When Dr. Govindappa Venkataswamy (Dr. V) retired from performing eye surgery at the Government Medical College in Madurai, India, he decided to devote his remaining years to eliminating needless blindness among India’s poor. In 1976, he started with an 11-bed hospital – six beds reserved for patients who could not pay, and five for those who could pay a modest rate. Today, the Aravind Eye Care System is a network of hospitals, clinics, community outreach efforts, factories, research and training institutes in south India that has treated more than 32 million patients and has performed 4 million surgeries. Dr. V’s system and success is surprisingly modeled after – McDonald’s.
Dr. V has an obsession with efficiency and brings it to everything he does, even attending the McDonald’s Hamburger University in Oak Brook, Ill., in order to observe their techniques. Aravind has since become not just a health success, but a financial success, and a model for compassionate capitalism. Many health nonprofits in developing countries rely on government help or donations, but Aravind’s core services are self-sustainable. Patient care and the construction of new hospitals are funded by fees from paying patients, even though at Aravind the majority of the patients pay only a symbolic amount, or nothing at all.

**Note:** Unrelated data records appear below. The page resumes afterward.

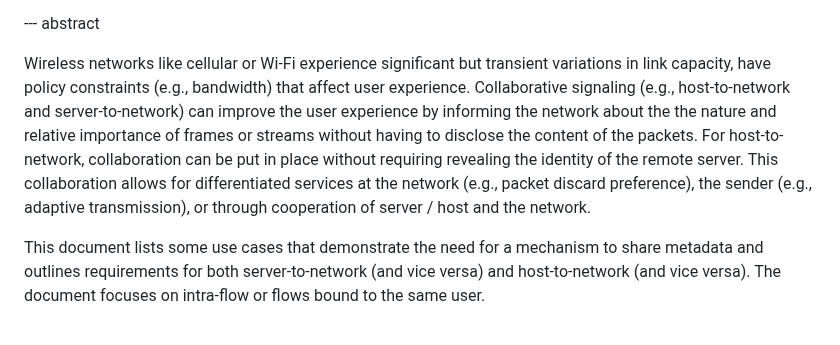
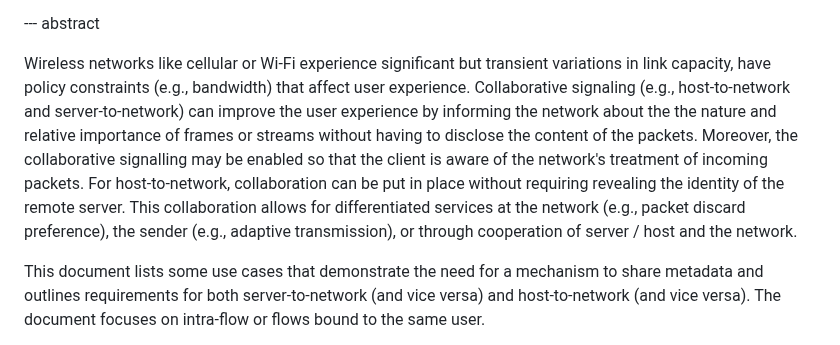
Before and after one commit to SpencerDawkins/net-collab-rqmts, a Markdown page: draft-kwbdgrr-tsvwg-net-collab-rqmts.md, the part around the change. GitHub-like rendering.

Commit message:
extend the abstract

```diff
--- a/draft-kwbdgrr-tsvwg-net-collab-rqmts.md
+++ b/draft-kwbdgrr-tsvwg-net-collab-rqmts.md
@@ -59,7 +59,7 @@ informative:
 --- abstract
 
 Wireless networks like cellular or Wi-Fi experience significant but transient variations in link capacity, have policy constraints (e.g., bandwidth) that affect user experience.
-Collaborative signaling (e.g., host-to-network and server-to-network) can improve the user experience by informing the network about the the nature and relative importance of frames or streams without having to disclose the content of the packets. For host-to-network, collaboration can be put in place without requiring revealing the identity of the remote server. This collaboration allows for differentiated services at the network (e.g., packet discard preference), the sender (e.g., adaptive transmission), or through cooperation of server / host and the network.
+Collaborative signaling (e.g., host-to-network and server-to-network) can improve the user experience by informing the network about the the nature and relative importance of frames or streams without having to disclose the content of the packets. Moreover, the collaborative signalling may be enabled so that the client is aware of the network's treatment of incoming packets. For host-to-network, collaboration can be put in place without requiring revealing the identity of the remote server. This collaboration allows for differentiated services at the network (e.g., packet discard preference), the sender (e.g., adaptive transmission), or through cooperation of server / host and the network.
 
 This document lists some use cases that demonstrate the need for a mechanism to share metadata and outlines requirements for both server-to-network (and vice versa) and host-to-network (and vice versa). The document focuses on intra-flow or flows bound to the same user.
 
```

The hospital can only practice this compassion successfully because it is run like a McDonald’s, with assembly-line efficiency, strict quality norms, brand recognition, standardization, consistency, cost control and above all, volume. The efficiency and scale allows for paying patients to subsidize the free ones, while still paying far less than they would at other Indian hospitals. Doctors are expensive, so the surgical system is set up to get the most out of them. Patients are prepared before surgery and bandaged afterwards by Aravind trained nurses. The operating room has two tables. The doctor performs a surgery, perhaps five minutes, on Table 1, then sterilizes her hands again and turns to Table 2. Meanwhile, a new patient is prepped on Table 1. Aravind doctors do more than 2,000 surgeries a year; the average at other Indian hospitals is around 300. As for quality, Aravind’s rate of surgical complications is half that of eye hospitals in Britain. This volume is what’s key to the system’s success and sustainability.
The vast majority of people blind from cataracts in rural India have no idea why they are blind, nor that a surgery exists that can restore their sight in a few minutes. Blindness robs a poor person of his livelihood and often becomes a fatal disease. Aravind goes after these patients in two ways. First, it holds eye camps, or clinics – educating people about the problem & the treatment. Second, it has set up permanent “vision centers” in rural areas, offering eye exams, basic treatments, and fast, cheap glasses. Patients requiring surgery are invited with a family member to come to the nearest Aravind hospital, with all transport and lodging, and the surgery, offered for free.
– Mary Purcell